- The feeling of being pierced or punctured by an object with a fine point such as a pin or small nail.
- A small pointed object.
- A sharp feeling of remorse. (Acts ii. 37.)
- nautical|obsolete [ca. 1740-1850] Small roll of yarn or tobacco.
- slang|vulgar|especially|_|US A penis.
- US|UK|slang|pejorative A man or boy; usually unpleasant and rude.
rfc-level|Translations at L3+ (AutoFormat? would have corrected level of Translations)
Danish: prik n
Middle English prikken from Old English prician
- To pierce or puncture.
#: John hardly felt the needle prick his arm when the adept nurse drew blood at his physical.
- figurative To urge, to spur, to goad, to incite.
#: My duty pricks me on to utter that. Shakespeare: Two Gentlemen of Verona, ii. 7.

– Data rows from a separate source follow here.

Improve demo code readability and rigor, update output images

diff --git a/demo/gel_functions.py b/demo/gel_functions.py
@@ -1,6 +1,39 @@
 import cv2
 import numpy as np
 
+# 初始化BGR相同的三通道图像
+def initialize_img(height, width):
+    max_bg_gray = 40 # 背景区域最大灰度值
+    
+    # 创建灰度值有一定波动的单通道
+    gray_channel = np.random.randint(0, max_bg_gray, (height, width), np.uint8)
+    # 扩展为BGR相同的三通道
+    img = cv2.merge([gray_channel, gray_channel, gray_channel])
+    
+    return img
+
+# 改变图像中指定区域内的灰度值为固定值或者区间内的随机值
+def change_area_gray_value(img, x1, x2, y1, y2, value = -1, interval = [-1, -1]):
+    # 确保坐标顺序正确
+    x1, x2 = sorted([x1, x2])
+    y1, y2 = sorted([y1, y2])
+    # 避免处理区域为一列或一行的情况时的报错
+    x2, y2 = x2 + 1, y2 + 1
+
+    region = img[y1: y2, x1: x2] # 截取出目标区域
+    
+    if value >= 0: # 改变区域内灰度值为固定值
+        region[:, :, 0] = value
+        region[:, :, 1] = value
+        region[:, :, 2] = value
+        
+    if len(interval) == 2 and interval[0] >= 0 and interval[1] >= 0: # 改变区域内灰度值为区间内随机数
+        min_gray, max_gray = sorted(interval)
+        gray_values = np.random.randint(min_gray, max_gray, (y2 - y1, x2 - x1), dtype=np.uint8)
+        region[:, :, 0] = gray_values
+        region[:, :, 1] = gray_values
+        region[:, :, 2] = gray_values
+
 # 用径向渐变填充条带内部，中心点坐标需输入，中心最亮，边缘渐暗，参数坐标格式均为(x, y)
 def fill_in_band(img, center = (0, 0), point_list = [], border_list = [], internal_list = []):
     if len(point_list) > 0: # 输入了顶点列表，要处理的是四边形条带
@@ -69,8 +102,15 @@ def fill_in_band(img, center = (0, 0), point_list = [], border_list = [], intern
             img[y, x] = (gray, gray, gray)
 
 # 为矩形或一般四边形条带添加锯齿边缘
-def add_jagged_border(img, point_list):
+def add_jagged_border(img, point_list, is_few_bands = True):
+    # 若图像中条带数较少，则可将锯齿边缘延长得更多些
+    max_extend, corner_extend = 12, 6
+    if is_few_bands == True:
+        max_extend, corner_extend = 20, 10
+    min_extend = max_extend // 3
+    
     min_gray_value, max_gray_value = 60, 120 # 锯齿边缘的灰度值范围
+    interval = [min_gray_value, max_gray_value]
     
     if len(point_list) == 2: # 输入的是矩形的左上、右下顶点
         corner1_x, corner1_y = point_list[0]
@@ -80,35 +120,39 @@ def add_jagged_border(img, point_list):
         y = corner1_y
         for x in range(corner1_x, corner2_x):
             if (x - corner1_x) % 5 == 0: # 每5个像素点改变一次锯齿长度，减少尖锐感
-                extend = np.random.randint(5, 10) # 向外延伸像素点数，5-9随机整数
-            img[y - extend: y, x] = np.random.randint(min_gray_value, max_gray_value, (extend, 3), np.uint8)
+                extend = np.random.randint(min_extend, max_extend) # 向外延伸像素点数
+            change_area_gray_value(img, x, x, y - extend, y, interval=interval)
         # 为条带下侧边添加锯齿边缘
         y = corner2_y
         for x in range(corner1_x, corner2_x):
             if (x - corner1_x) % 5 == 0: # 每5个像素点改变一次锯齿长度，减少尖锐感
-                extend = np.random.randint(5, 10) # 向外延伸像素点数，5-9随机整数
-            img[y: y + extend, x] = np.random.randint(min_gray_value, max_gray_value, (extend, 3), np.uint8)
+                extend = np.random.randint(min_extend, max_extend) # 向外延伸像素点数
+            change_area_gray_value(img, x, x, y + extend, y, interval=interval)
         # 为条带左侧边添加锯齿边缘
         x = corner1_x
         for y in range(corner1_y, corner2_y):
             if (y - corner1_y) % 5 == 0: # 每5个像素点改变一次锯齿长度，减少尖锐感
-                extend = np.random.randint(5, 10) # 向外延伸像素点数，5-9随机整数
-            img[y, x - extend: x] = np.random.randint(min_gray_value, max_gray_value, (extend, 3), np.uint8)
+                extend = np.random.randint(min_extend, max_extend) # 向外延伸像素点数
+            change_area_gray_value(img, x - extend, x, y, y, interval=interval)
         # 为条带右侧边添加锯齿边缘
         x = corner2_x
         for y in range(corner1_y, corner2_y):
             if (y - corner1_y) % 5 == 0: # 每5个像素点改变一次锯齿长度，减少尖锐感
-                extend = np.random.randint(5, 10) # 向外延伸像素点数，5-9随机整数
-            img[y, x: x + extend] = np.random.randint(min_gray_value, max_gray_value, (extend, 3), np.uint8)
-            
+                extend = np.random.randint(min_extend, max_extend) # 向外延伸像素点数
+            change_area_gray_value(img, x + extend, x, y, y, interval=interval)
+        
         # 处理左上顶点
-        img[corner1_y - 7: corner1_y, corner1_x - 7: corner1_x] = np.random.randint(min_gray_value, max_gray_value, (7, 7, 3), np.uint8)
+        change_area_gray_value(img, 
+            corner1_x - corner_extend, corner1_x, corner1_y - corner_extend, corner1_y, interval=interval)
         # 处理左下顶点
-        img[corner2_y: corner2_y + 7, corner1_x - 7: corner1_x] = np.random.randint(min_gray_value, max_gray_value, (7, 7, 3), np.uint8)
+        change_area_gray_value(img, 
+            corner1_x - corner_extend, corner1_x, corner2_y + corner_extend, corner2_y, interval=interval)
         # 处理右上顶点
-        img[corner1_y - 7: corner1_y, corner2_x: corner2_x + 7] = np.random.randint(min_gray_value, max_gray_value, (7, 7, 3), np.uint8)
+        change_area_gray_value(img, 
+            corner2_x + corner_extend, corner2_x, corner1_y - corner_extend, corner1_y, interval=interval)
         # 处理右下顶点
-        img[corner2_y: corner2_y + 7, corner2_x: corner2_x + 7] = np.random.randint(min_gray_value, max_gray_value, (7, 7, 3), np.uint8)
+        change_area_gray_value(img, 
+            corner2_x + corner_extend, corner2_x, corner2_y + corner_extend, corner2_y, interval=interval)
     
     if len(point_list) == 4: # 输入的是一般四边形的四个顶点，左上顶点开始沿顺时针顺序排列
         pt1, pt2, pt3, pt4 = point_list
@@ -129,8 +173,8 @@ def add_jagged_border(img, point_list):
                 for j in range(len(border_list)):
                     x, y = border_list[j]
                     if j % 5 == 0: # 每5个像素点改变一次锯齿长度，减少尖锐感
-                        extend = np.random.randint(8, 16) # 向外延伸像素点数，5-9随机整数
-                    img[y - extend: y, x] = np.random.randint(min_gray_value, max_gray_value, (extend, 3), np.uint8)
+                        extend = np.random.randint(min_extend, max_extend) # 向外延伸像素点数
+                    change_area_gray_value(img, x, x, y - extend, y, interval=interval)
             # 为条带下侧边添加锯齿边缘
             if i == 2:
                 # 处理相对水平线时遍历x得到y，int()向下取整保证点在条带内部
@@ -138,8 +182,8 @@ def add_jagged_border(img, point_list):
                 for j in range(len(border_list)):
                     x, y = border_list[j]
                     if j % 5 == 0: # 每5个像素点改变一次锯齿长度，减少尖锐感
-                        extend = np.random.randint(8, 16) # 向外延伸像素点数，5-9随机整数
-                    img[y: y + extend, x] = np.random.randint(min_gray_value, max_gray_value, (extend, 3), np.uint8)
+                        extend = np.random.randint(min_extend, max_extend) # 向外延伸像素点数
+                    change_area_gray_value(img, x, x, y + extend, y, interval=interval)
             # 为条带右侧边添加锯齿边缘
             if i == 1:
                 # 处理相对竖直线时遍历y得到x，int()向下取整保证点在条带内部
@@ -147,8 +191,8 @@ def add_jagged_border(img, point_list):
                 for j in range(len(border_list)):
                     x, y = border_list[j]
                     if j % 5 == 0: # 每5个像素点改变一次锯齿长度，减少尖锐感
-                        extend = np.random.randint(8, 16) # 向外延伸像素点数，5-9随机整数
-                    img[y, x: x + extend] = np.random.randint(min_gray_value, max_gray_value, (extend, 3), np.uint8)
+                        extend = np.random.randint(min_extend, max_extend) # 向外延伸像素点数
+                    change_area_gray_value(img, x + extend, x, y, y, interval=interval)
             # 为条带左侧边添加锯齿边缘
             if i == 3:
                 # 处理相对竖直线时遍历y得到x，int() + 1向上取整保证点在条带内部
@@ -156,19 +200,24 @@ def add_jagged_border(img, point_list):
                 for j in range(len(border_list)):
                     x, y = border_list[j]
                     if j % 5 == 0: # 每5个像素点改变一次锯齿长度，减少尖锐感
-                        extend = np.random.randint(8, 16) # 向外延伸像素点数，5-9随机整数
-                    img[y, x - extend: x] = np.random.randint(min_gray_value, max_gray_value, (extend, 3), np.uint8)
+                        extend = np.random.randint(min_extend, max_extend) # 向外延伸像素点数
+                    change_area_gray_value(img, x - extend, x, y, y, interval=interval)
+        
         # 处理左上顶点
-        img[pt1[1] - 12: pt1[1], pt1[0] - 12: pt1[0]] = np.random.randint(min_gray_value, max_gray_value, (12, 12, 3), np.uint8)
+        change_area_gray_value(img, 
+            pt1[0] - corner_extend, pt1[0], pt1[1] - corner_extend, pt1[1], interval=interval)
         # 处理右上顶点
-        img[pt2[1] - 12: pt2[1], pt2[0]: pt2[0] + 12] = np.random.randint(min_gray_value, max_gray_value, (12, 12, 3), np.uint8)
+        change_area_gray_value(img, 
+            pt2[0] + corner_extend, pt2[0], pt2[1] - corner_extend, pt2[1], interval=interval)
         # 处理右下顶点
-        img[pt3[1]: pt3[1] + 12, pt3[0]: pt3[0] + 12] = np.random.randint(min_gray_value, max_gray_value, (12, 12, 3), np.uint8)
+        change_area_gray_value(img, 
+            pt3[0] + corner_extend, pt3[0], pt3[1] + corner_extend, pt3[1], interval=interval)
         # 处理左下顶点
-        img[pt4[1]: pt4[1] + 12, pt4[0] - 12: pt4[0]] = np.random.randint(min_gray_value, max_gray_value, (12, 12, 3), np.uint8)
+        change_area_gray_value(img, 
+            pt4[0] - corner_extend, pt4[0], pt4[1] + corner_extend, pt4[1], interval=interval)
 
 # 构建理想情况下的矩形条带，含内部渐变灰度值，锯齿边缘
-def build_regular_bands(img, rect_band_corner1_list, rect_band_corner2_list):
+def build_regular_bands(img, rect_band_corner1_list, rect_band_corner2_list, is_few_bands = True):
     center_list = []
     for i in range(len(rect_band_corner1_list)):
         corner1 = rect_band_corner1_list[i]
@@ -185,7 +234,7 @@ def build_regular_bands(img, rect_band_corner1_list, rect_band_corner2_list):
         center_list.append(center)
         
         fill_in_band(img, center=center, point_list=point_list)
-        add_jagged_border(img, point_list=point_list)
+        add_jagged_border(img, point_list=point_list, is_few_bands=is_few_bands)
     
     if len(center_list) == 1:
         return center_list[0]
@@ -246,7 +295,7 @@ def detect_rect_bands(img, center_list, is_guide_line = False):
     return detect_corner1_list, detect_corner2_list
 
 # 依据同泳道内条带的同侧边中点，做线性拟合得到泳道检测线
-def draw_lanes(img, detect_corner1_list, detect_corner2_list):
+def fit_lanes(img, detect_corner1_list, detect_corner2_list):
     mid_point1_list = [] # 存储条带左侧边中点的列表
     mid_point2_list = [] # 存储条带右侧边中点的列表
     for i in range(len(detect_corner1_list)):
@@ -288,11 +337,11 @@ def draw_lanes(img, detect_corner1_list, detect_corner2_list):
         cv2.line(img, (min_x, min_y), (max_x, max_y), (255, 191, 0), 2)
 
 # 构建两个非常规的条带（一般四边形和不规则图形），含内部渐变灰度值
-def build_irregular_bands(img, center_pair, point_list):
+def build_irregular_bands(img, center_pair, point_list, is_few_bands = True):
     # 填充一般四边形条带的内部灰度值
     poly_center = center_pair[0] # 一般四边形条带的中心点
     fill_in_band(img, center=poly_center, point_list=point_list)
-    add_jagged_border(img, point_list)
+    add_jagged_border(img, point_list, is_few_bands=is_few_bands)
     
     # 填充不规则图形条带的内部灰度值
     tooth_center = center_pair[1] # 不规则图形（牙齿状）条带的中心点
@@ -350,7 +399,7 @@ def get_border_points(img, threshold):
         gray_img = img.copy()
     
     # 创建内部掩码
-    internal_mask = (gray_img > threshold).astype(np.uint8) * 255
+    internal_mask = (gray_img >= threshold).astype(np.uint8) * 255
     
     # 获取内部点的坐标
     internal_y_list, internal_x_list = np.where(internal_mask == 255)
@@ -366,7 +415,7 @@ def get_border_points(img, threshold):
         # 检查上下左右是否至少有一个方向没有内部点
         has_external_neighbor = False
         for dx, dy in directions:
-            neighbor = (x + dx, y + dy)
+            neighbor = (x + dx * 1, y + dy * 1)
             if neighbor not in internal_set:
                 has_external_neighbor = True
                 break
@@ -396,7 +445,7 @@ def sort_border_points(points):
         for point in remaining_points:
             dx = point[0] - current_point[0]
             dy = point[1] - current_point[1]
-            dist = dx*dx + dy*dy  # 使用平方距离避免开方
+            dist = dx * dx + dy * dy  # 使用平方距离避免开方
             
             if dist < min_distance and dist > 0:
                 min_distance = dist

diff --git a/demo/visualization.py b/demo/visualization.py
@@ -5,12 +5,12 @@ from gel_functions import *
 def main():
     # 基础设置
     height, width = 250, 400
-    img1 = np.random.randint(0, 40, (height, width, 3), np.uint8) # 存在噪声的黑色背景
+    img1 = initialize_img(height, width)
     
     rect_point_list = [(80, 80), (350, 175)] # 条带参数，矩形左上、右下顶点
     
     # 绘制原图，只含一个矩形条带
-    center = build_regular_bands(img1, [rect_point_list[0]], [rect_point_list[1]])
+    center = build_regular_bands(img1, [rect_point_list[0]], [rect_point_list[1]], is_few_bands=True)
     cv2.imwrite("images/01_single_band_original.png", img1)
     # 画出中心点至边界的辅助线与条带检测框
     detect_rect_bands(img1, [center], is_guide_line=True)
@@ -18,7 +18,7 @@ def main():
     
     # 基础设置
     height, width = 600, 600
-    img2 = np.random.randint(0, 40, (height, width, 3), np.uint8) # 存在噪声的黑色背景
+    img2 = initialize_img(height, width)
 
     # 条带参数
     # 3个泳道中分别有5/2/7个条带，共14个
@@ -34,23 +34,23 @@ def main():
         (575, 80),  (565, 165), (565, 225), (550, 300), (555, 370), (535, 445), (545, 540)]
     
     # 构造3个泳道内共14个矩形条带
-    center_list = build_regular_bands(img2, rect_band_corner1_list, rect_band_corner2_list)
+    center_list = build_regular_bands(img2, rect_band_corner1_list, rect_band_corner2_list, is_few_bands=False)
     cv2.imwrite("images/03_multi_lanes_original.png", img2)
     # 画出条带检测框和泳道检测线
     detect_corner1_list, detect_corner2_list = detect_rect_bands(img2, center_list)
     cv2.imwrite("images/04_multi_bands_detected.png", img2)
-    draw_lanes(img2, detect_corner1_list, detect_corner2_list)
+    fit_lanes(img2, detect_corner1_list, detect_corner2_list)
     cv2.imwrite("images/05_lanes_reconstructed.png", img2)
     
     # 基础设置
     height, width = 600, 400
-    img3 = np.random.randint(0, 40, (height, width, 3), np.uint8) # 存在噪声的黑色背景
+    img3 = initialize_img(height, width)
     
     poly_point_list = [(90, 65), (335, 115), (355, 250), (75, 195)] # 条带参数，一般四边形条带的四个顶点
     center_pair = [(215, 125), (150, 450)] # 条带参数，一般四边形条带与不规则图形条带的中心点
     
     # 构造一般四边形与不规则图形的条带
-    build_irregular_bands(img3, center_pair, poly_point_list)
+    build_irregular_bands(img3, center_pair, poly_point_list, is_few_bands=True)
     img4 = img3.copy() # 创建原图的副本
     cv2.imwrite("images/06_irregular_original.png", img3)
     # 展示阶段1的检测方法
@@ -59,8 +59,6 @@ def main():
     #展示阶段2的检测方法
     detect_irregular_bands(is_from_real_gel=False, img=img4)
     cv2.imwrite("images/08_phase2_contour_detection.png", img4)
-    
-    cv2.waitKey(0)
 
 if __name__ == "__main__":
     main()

- nautical|obsolete To trace a shipâs course on a chart.
- nautical|obsolete To run a middle seam through the cloth of a sail. (The Universal Dictionary of the English Language, 1896)
- rfv-sense context|zymurgy âThe floor of a malt-kiln is perforated with small holes which get choked during the malting season. A lad is then employed to clear each hole, which operation is called pricking the kiln.â (The Universal Dictionary of the English Language, 1896)
- dot, small spot
#:Sista bokstaven i det svenska alfabetet Ã¤r "Ã¶", det vill sÃ¤ga ett "o" med tvÃ¥ prickar Ã¶ver.
#:The last letter in the Swedish alphabet is "Ã¶", that is, an "o" with two dots over it.
- guy, person; especially about a particularly nice or funny one
#:Det var en riktigt trevlig prick, det dÃ¤r.
#:That was a really nice guy, that.
In the sense of "person", it is mainly used in conjunction with the adjectives rolig (funny) or trevlig (nice).
mitt i prick - right on the spot